Edit tracking data

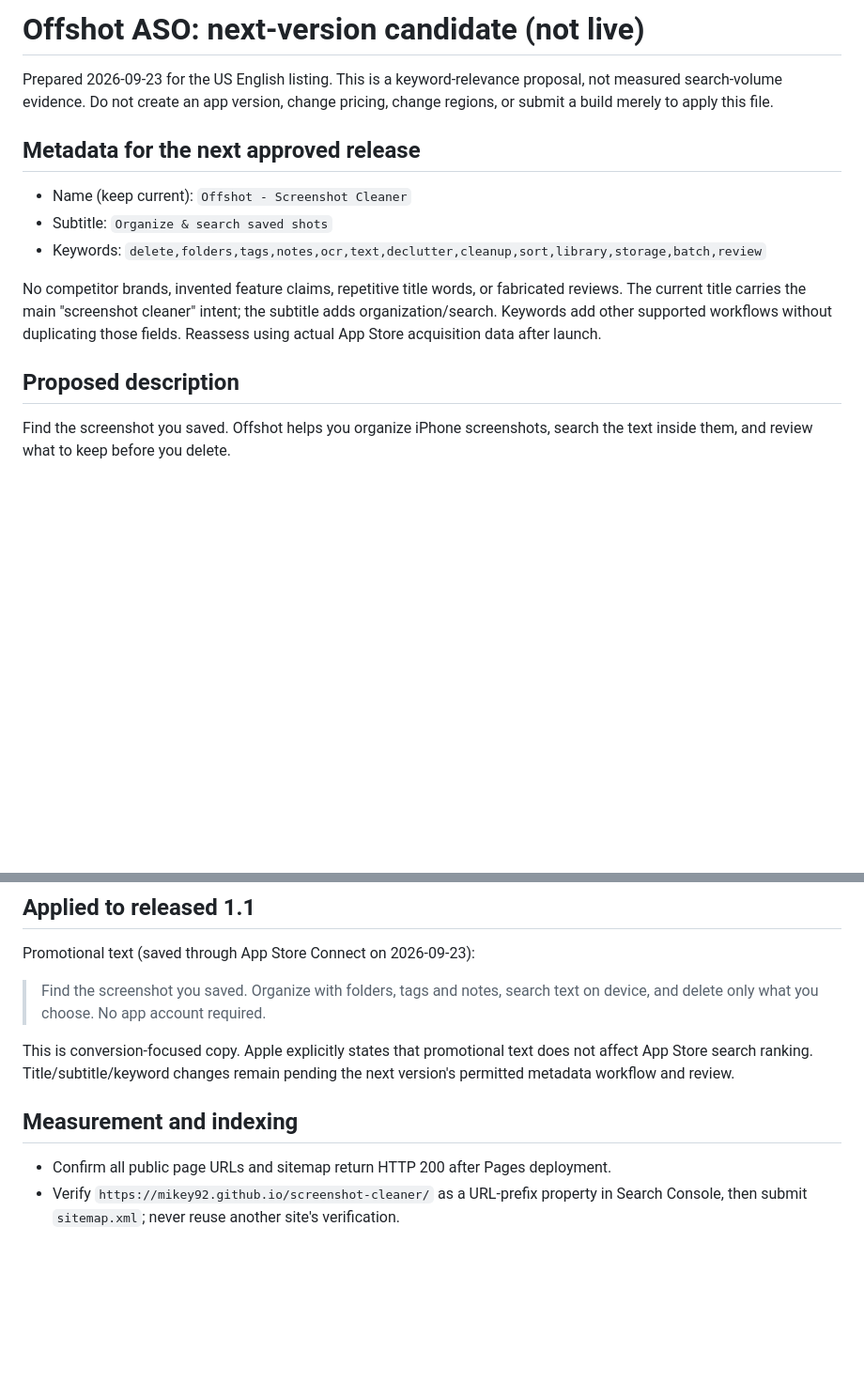
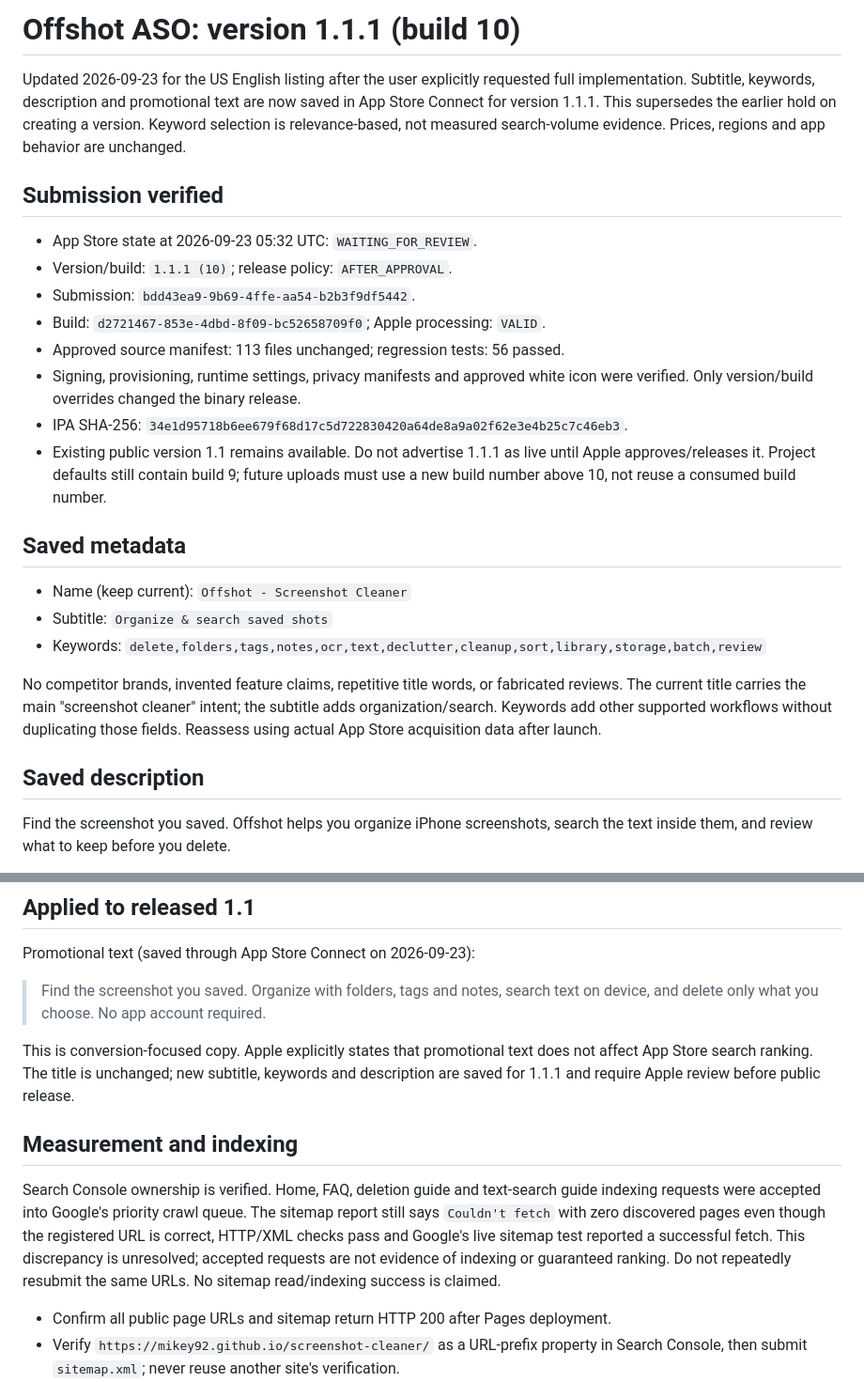
Before and after one commit to mikey92/mikey92.github.io, a Markdown page: docs/offshot-aso-next-version.md, 2 parts joined by grey strips. Shown at 94% size. Rendered like a GitHub page; blank space fills up the shorter version.

Commit message:
Record submitted Offshot ASO release and accepted indexing requests

```diff
--- a/docs/offshot-aso-next-version.md
+++ b/docs/offshot-aso-next-version.md
@@ -1,10 +1,26 @@
-# Offshot ASO: next-version candidate (not live)
+# Offshot ASO: version 1.1.1 (build 10)
 
-Prepared 2026-09-23 for the US English listing. This is a keyword-relevance proposal,
-not measured search-volume evidence. Do not create an app version, change pricing,
-change regions, or submit a build merely to apply this file.
+Updated 2026-09-23 for the US English listing after the user explicitly requested
+full implementation. Subtitle, keywords, description and promotional text are now
+saved in App Store Connect for version 1.1.1. This supersedes the earlier hold on
+creating a version. Keyword selection is relevance-based, not measured search-volume
+evidence. Prices, regions and app behavior are unchanged.
 
-## Metadata for the next approved release
+## Submission verified
+
+- App Store state at 2026-09-23 05:32 UTC: `WAITING_FOR_REVIEW`.
+- Version/build: `1.1.1 (10)`; release policy: `AFTER_APPROVAL`.
+- Submission: `bdd43ea9-9b69-4ffe-aa54-b2b3f9df5442`.
+- Build: `d2721467-853e-4dbd-8f09-bc52658709f0`; Apple processing: `VALID`.
+- Approved source manifest: 113 files unchanged; regression tests: 56 passed.
+- Signing, provisioning, runtime settings, privacy manifests and approved white
+  icon were verified. Only version/build overrides changed the binary release.
+- IPA SHA-256: `34e1d95718b6ee679f68d17c5d722830420a64de8a9a02f62e3e4b25c7c46eb3`.
+- Existing public version 1.1 remains available. Do not advertise 1.1.1 as live until
+  Apple approves/releases it. Project defaults still contain build 9; future uploads
+  must use a new build number above 10, not reuse a consumed build number.
+
+## Saved metadata
 
 - Name (keep current): `Offshot - Screenshot Cleaner`
 - Subtitle: `Organize & search saved shots`
@@ -15,7 +31,7 @@ reviews. The current title carries the main "screenshot cleaner" intent; the sub
 adds organization/search. Keywords add other supported workflows without duplicating
 those fields. Reassess using actual App Store acquisition data after launch.
 
-## Proposed description
+## Saved description
 
 Find the screenshot you saved. Offshot helps you organize iPhone screenshots, search
 the text inside them, and review what to keep before you delete.
@@ -56,10 +72,18 @@ Promotional text (saved through App Store Connect on 2026-09-23):
 > Find the screenshot you saved. Organize with folders, tags and notes, search text on device, and delete only what you choose. No app account required.
 
 This is conversion-focused copy. Apple explicitly states that promotional text does
-not affect App Store search ranking. Title/subtitle/keyword changes remain pending
-the next version's permitted metadata workflow and review.
+not affect App Store search ranking. The title is unchanged; new subtitle, keywords
+and description are saved for 1.1.1 and require Apple review before public release.
 
 ## Measurement and indexing
+
+Search Console ownership is verified. Home, FAQ, deletion guide and text-search
+guide indexing requests were accepted into Google's priority crawl queue. The
+sitemap report still says `Couldn't fetch` with zero discovered pages even though
+the registered URL is correct, HTTP/XML checks pass and Google's live sitemap test
+reported a successful fetch. This discrepancy is unresolved; accepted requests are
+not evidence of indexing or guaranteed ranking. Do not repeatedly resubmit the same
+URLs. No sitemap read/indexing success is claimed.
 
 - Confirm all public page URLs and sitemap return HTTP 200 after Pages deployment.
 - Verify `https://mikey92.github.io/screenshot-cleaner/` as a URL-prefix property in
```
Also changed, not shown: docs/offshot-seo-rollout-2026-09-23.md (+17 -0 lines).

■ **Task to carry out**:
Say how many lines in the data hold the string "indexing", and write nothing else.

■ **Exercise solution**:
5